Octal, also known as "base-8," is a number system that uses eight digits (0 - 7) to represent any integer. Octal values are sometimes used to represent data in computer science since bytes contain eight bits. For example, the octal value "10" can represent 8 bits or 1 byte. "20" represents 2 bytes, 30 represents 3, etc. Octal values are also easily translatable from binary, which uses two digits, and hexadecimal, which uses 16 digits.

To convert an octal value to a standard decimal or "denary" value, multiply each digit by 8^{n}, where *n* is the place of the digit, starting with 0, from right to left. Then add the results together. So **123** in octal can be converted to a decimal value as follows:

**8 ^{0}** x 3 +

**8**x 2 +

^{1}**8**x 1 =

^{2}**3**+

**16**+

**64**=

**83**

The table below shows several equal values in octal, decimal, hexadecimal, and binary:

Octal | Decimal | Hexadecimal | Binary |
---|---|---|---|

1 | 1 | 1 | 1 |

10 | 8 | 8 | 1000 |

50 | 40 | 28 | 101000 |

100 | 64 | 40 | 1000000 |

1234 | 668 | 29C | 1010011100 |

### Binary to Octal Conversion

To convert a binary value to an octal value, separate the digits into groups of three, starting from right to left. Then mulitply each 1 or 0 by 2^{n}, where *n* is the place of each digit, from right to left, starting with 0. For example, to convert the binary value 1010011100 from the table above, first separate the digits as: 1 010 011 100. Then multiply the values as follows:

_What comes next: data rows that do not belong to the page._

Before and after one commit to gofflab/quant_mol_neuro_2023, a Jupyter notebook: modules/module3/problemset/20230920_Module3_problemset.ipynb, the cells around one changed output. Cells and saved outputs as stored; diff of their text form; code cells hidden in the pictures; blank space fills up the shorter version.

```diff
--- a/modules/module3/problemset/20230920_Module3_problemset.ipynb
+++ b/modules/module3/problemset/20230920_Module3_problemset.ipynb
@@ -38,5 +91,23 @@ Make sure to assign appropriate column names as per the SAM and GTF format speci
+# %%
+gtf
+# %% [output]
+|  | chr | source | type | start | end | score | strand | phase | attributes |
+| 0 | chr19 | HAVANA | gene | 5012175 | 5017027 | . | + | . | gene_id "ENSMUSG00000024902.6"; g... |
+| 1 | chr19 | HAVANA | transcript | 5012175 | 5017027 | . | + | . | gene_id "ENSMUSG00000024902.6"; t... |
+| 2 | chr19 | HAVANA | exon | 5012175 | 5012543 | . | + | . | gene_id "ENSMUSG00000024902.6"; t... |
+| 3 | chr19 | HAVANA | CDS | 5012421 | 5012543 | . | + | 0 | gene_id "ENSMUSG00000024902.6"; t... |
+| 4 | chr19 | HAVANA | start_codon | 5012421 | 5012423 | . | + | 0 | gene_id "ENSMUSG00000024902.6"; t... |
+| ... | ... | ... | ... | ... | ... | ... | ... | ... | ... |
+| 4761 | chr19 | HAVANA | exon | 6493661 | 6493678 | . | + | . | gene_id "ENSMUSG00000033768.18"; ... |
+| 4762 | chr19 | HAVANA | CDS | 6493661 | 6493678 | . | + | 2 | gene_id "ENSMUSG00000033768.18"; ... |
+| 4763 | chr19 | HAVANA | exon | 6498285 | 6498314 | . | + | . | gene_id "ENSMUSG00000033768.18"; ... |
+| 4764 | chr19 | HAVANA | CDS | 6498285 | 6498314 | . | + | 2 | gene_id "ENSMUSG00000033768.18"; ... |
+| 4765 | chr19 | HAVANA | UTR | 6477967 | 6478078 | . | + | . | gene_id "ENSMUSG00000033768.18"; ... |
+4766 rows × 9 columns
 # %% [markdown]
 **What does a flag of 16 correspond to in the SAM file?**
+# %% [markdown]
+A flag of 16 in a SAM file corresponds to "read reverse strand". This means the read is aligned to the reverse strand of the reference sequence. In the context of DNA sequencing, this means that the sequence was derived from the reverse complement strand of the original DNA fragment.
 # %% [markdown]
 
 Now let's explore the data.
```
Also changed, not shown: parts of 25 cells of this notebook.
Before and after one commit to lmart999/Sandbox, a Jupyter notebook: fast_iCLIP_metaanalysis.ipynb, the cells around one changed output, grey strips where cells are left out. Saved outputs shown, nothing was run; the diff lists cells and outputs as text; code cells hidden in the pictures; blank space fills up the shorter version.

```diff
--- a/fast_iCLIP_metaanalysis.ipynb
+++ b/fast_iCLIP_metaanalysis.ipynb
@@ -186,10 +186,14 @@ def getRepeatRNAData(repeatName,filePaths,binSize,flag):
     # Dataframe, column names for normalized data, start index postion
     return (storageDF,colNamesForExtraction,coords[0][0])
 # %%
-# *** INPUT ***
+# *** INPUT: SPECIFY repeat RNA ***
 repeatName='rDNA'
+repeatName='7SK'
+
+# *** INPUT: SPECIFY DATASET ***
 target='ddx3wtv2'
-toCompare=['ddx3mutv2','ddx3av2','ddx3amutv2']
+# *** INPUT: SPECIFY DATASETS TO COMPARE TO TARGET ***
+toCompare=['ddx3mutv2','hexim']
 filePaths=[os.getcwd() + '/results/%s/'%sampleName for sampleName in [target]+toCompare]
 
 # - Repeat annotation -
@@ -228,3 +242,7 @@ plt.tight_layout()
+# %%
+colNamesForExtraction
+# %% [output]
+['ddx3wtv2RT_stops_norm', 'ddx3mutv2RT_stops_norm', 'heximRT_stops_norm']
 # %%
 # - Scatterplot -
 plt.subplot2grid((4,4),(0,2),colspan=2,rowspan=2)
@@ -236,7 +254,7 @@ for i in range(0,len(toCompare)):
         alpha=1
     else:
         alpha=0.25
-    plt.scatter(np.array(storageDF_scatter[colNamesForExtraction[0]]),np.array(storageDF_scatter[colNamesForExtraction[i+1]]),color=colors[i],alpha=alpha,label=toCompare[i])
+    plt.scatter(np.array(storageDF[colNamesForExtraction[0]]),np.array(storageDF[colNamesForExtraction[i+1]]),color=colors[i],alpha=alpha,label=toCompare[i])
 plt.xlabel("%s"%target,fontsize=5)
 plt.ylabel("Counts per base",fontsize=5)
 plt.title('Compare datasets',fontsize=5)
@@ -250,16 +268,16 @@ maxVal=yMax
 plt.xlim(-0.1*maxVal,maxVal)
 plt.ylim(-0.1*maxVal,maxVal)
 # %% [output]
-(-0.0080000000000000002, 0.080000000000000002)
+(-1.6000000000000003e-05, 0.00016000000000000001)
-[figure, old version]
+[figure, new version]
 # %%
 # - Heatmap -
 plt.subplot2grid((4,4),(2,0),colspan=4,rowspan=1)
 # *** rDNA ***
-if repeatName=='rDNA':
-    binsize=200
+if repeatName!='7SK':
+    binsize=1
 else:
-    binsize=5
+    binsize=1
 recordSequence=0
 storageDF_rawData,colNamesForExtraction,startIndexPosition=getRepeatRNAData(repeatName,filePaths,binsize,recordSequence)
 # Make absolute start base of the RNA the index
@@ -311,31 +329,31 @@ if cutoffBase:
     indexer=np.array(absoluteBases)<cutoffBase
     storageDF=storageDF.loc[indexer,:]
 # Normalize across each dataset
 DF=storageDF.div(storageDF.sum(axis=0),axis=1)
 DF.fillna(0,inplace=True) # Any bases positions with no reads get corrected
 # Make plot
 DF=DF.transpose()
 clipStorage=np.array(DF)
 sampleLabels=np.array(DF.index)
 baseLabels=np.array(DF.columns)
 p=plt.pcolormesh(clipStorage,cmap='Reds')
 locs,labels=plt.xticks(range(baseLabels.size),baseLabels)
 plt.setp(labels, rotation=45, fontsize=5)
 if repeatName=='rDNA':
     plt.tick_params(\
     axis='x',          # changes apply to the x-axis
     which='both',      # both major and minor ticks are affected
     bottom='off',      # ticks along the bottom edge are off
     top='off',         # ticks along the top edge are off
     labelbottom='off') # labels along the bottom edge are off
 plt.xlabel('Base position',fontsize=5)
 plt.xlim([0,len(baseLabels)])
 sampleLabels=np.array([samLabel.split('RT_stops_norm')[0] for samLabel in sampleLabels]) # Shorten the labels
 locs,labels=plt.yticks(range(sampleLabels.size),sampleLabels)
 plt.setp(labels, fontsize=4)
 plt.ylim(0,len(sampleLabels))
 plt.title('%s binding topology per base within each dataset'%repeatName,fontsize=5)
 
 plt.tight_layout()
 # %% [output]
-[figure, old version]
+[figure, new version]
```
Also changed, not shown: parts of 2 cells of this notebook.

- 0x1 + 0x2 + 1x4 = 4
- 1x1 + 1x2 + 0x4 = 3
- 0x0 + 1x2 + 0x4 = 2
- 1x1 + 0x2 + 0x4 = 1

The resulting value is: **oct 1234**. Octal values may also be displayed with a subscript "8," such as 1234_{8}. The bottom row of the table above can be written in subscript notation as:

1010011100_{2} = 1234_{8} = 668_{10} = 29C_{16}